=== Section Start ===

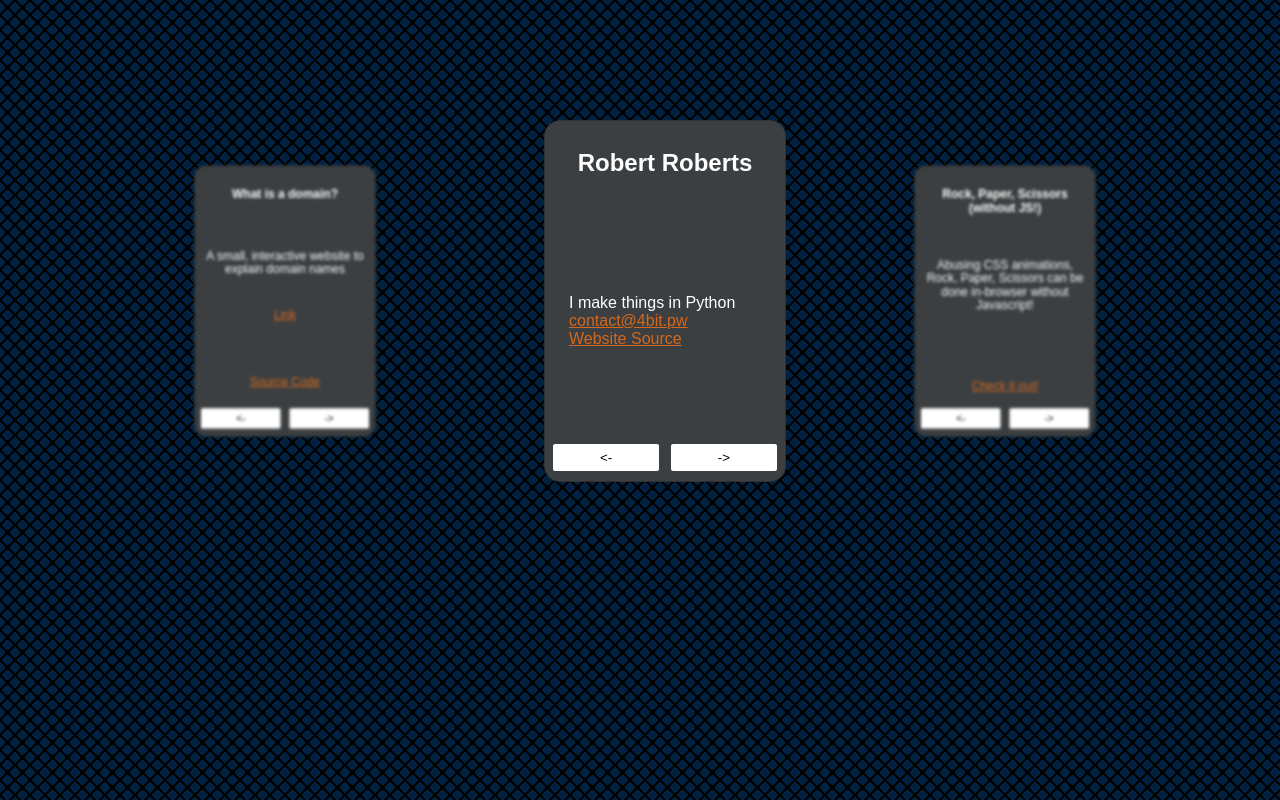
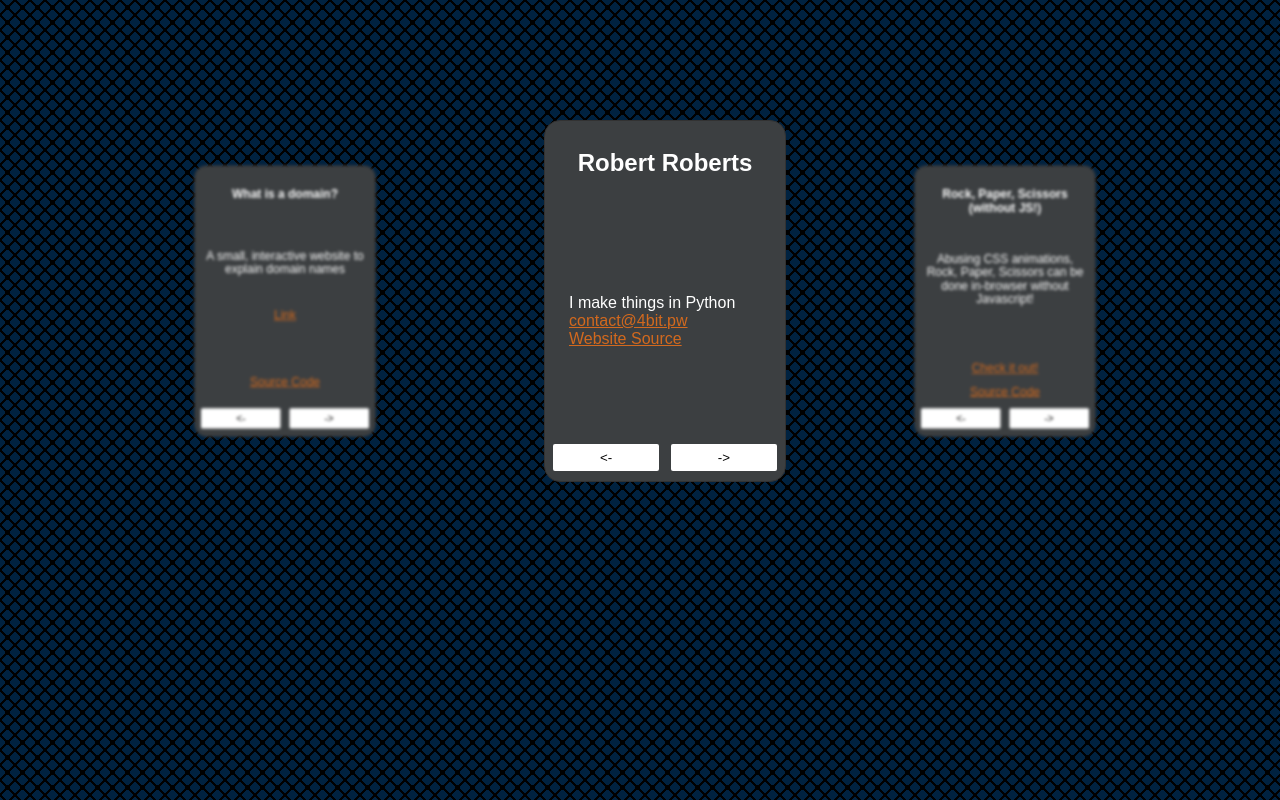
Before and after one commit to HidinMyIdentity/HidinMyIdentity.github.io, a plain HTML site: page index.html in a window 1280 px wide. Drawn offline with Linux system fonts and the light colour scheme.

Commit message:
Forgot source for RPS

```diff
--- a/index.html
+++ b/index.html
@@ -37,6 +37,7 @@
             <p>Abusing CSS animations, Rock, Paper, Scissors can be done in-browser without Javascript!</p>
             <p></p>
             <a href="RPS/">Check it out!</a>
+            <a href="https://github.com/lwtech-edu/web-project-HidinMyIdentity/tree/master/RPS">Source Code</a>
             <div class="cycle">
                 <button class="back">&lt;-</button>
                 <button class="next">-&gt;</button>
```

=== Section End ===

What to work on: Without including any picture, reproduce the material above word for word.

The completed task:
Before and after one commit to HidinMyIdentity/HidinMyIdentity.github.io, a plain HTML site: page index.html in a window 1280 px wide. Drawn offline with Linux system fonts and the light colour scheme.

Commit message:
Forgot source for RPS

```diff
--- a/index.html
+++ b/index.html
@@ -37,6 +37,7 @@
             <p>Abusing CSS animations, Rock, Paper, Scissors can be done in-browser without Javascript!</p>
             <p></p>
             <a href="RPS/">Check it out!</a>
+            <a href="https://github.com/lwtech-edu/web-project-HidinMyIdentity/tree/master/RPS">Source Code</a>
             <div class="cycle">
                 <button class="back">&lt;-</button>
                 <button class="next">-&gt;</button>
```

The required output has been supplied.